(Change detection data)
────────────────
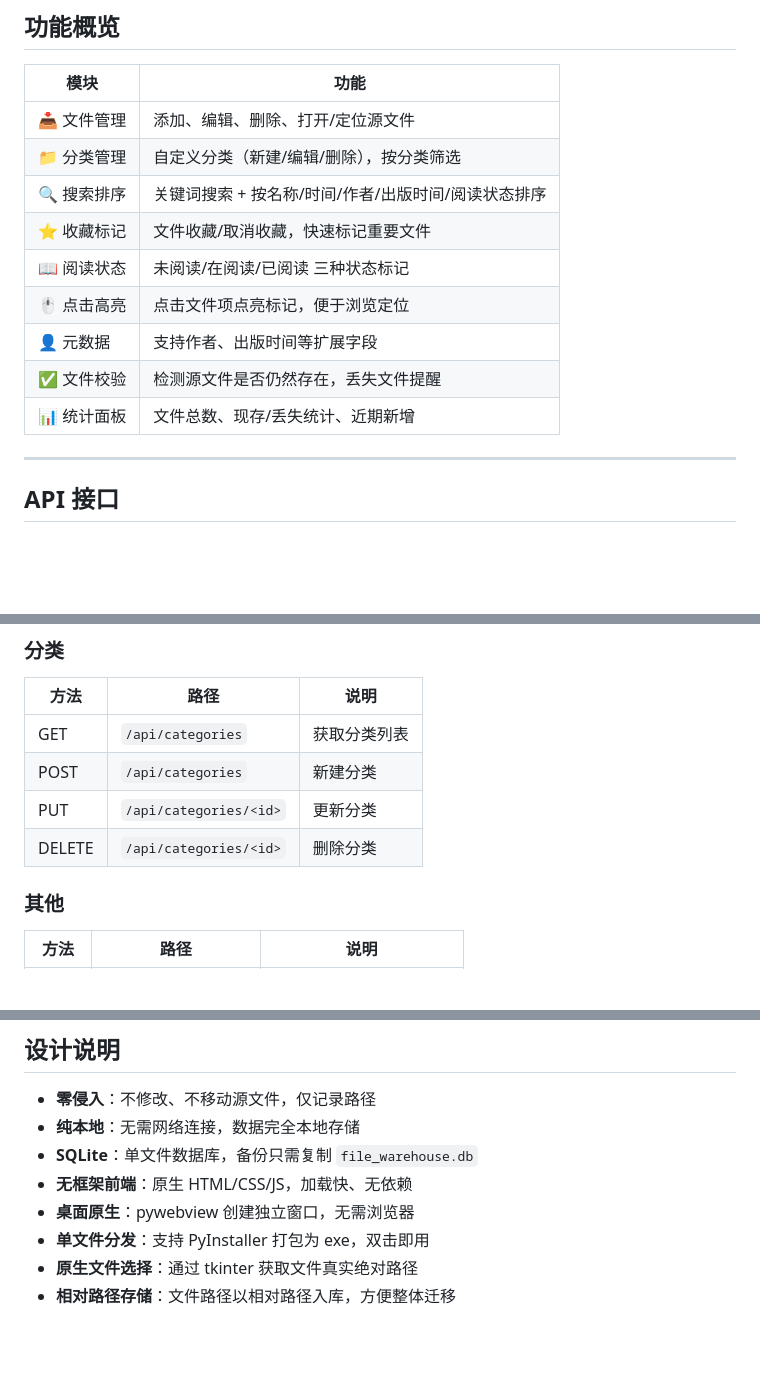
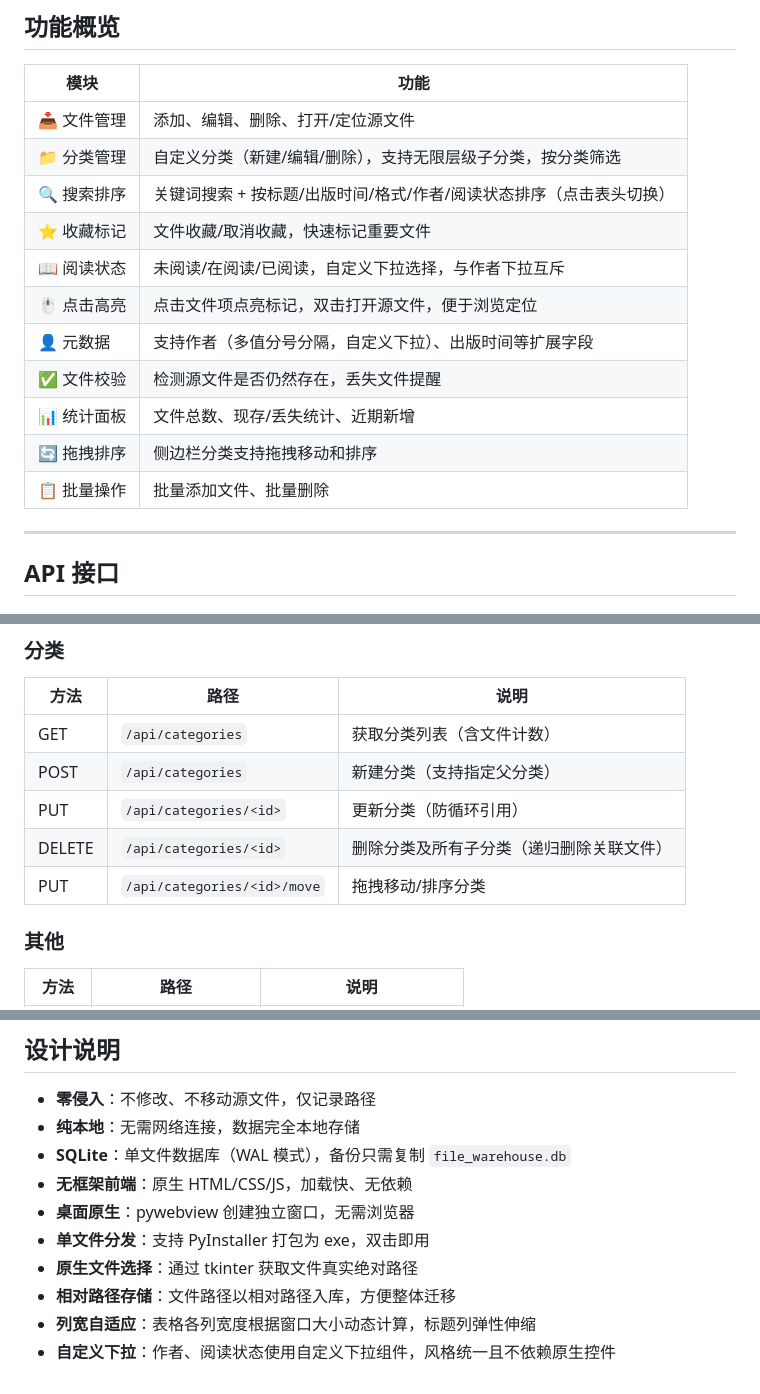
Before and after one commit to dxming5/file-warehouse, a Markdown page: README.md, 3 parts joined by grey strips. Drawn GitHub-style; blank space fills up the shorter version.

```diff
--- a/README.md
+++ b/README.md
@@ -61,14 +61,16 @@ file-warehouse/
 | 模块 | 功能 |
 |------|------|
 | 📥 文件管理 | 添加、编辑、删除、打开/定位源文件 |
-| 📁 分类管理 | 自定义分类（新建/编辑/删除），按分类筛选 |
-| 🔍 搜索排序 | 关键词搜索 + 按名称/时间/作者/出版时间/阅读状态排序 |
+| 📁 分类管理 | 自定义分类（新建/编辑/删除），支持无限层级子分类，按分类筛选 |
+| 🔍 搜索排序 | 关键词搜索 + 按标题/出版时间/格式/作者/阅读状态排序（点击表头切换） |
 | ⭐ 收藏标记 | 文件收藏/取消收藏，快速标记重要文件 |
-| 📖 阅读状态 | 未阅读/在阅读/已阅读 三种状态标记 |
-| 🖱️ 点击高亮 | 点击文件项点亮标记，便于浏览定位 |
-| 👤 元数据 | 支持作者、出版时间等扩展字段 |
+| 📖 阅读状态 | 未阅读/在阅读/已阅读，自定义下拉选择，与作者下拉互斥 |
+| 🖱️ 点击高亮 | 点击文件项点亮标记，双击打开源文件，便于浏览定位 |
+| 👤 元数据 | 支持作者（多值分号分隔，自定义下拉）、出版时间等扩展字段 |
 | ✅ 文件校验 | 检测源文件是否仍然存在，丢失文件提醒 |
 | 📊 统计面板 | 文件总数、现存/丢失统计、近期新增 |
+| 🔄 拖拽排序 | 侧边栏分类支持拖拽移动和排序 |
+| 📋 批量操作 | 批量添加文件、批量删除 |
 
 ---
 
@@ -94,10 +96,11 @@ file-warehouse/
 
 | 方法 | 路径 | 说明 |
 |------|------|------|
-| GET | `/api/categories` | 获取分类列表 |
-| POST | `/api/categories` | 新建分类 |
-| PUT | `/api/categories/<id>` | 更新分类 |
-| DELETE | `/api/categories/<id>` | 删除分类 |
+| GET | `/api/categories` | 获取分类列表（含文件计数） |
+| POST | `/api/categories` | 新建分类（支持指定父分类） |
+| PUT | `/api/categories/<id>` | 更新分类（防循环引用） |
+| DELETE | `/api/categories/<id>` | 删除分类及所有子分类（递归删除关联文件） |
+| PUT | `/api/categories/<id>/move` | 拖拽移动/排序分类
 
 ### 其他
 
@@ -132,9 +135,11 @@ files 表核心字段：
 
 - **零侵入**：不修改、不移动源文件，仅记录路径
 - **纯本地**：无需网络连接，数据完全本地存储
-- **SQLite**：单文件数据库，备份只需复制 `file_warehouse.db`
+- **SQLite**：单文件数据库（WAL 模式），备份只需复制 `file_warehouse.db`
 - **无框架前端**：原生 HTML/CSS/JS，加载快、无依赖
 - **桌面原生**：pywebview 创建独立窗口，无需浏览器
 - **单文件分发**：支持 PyInstaller 打包为 exe，双击即用
 - **原生文件选择**：通过 tkinter 获取文件真实绝对路径
 - **相对路径存储**：文件路径以相对路径入库，方便整体迁移
+- **列宽自适应**：表格各列宽度根据窗口大小动态计算，标题列弹性伸缩
+- **自定义下拉**：作者、阅读状态使用自定义下拉组件，风格统一且不依赖原生控件
```
Also changed, not shown: 数据模型设计策略.md (+19 -2 lines).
────────────────
▶ **Exercise description**
Output the entries above exactly as given, but strip out the pictures.

▶ **The completed task**
Before and after one commit to dxming5/file-warehouse, a Markdown page: README.md, 3 parts joined by grey strips. Drawn GitHub-style; blank space fills up the shorter version.

```diff
--- a/README.md
+++ b/README.md
@@ -61,14 +61,16 @@ file-warehouse/
 | 模块 | 功能 |
 |------|------|
 | 📥 文件管理 | 添加、编辑、删除、打开/定位源文件 |
-| 📁 分类管理 | 自定义分类（新建/编辑/删除），按分类筛选 |
-| 🔍 搜索排序 | 关键词搜索 + 按名称/时间/作者/出版时间/阅读状态排序 |
+| 📁 分类管理 | 自定义分类（新建/编辑/删除），支持无限层级子分类，按分类筛选 |
+| 🔍 搜索排序 | 关键词搜索 + 按标题/出版时间/格式/作者/阅读状态排序（点击表头切换） |
 | ⭐ 收藏标记 | 文件收藏/取消收藏，快速标记重要文件 |
-| 📖 阅读状态 | 未阅读/在阅读/已阅读 三种状态标记 |
-| 🖱️ 点击高亮 | 点击文件项点亮标记，便于浏览定位 |
-| 👤 元数据 | 支持作者、出版时间等扩展字段 |
+| 📖 阅读状态 | 未阅读/在阅读/已阅读，自定义下拉选择，与作者下拉互斥 |
+| 🖱️ 点击高亮 | 点击文件项点亮标记，双击打开源文件，便于浏览定位 |
+| 👤 元数据 | 支持作者（多值分号分隔，自定义下拉）、出版时间等扩展字段 |
 | ✅ 文件校验 | 检测源文件是否仍然存在，丢失文件提醒 |
 | 📊 统计面板 | 文件总数、现存/丢失统计、近期新增 |
+| 🔄 拖拽排序 | 侧边栏分类支持拖拽移动和排序 |
+| 📋 批量操作 | 批量添加文件、批量删除 |
 
 ---
 
@@ -94,10 +96,11 @@ file-warehouse/
 
 | 方法 | 路径 | 说明 |
 |------|------|------|
-| GET | `/api/categories` | 获取分类列表 |
-| POST | `/api/categories` | 新建分类 |
-| PUT | `/api/categories/<id>` | 更新分类 |
-| DELETE | `/api/categories/<id>` | 删除分类 |
+| GET | `/api/categories` | 获取分类列表（含文件计数） |
+| POST | `/api/categories` | 新建分类（支持指定父分类） |
+| PUT | `/api/categories/<id>` | 更新分类（防循环引用） |
+| DELETE | `/api/categories/<id>` | 删除分类及所有子分类（递归删除关联文件） |
+| PUT | `/api/categories/<id>/move` | 拖拽移动/排序分类
 
 ### 其他
 
@@ -132,9 +135,11 @@ files 表核心字段：
 
 - **零侵入**：不修改、不移动源文件，仅记录路径
 - **纯本地**：无需网络连接，数据完全本地存储
-- **SQLite**：单文件数据库，备份只需复制 `file_warehouse.db`
+- **SQLite**：单文件数据库（WAL 模式），备份只需复制 `file_warehouse.db`
 - **无框架前端**：原生 HTML/CSS/JS，加载快、无依赖
 - **桌面原生**：pywebview 创建独立窗口，无需浏览器
 - **单文件分发**：支持 PyInstaller 打包为 exe，双击即用
 - **原生文件选择**：通过 tkinter 获取文件真实绝对路径
 - **相对路径存储**：文件路径以相对路径入库，方便整体迁移
+- **列宽自适应**：表格各列宽度根据窗口大小动态计算，标题列弹性伸缩
+- **自定义下拉**：作者、阅读状态使用自定义下拉组件，风格统一且不依赖原生控件
```
Also changed, not shown: 数据模型设计策略.md (+19 -2 lines).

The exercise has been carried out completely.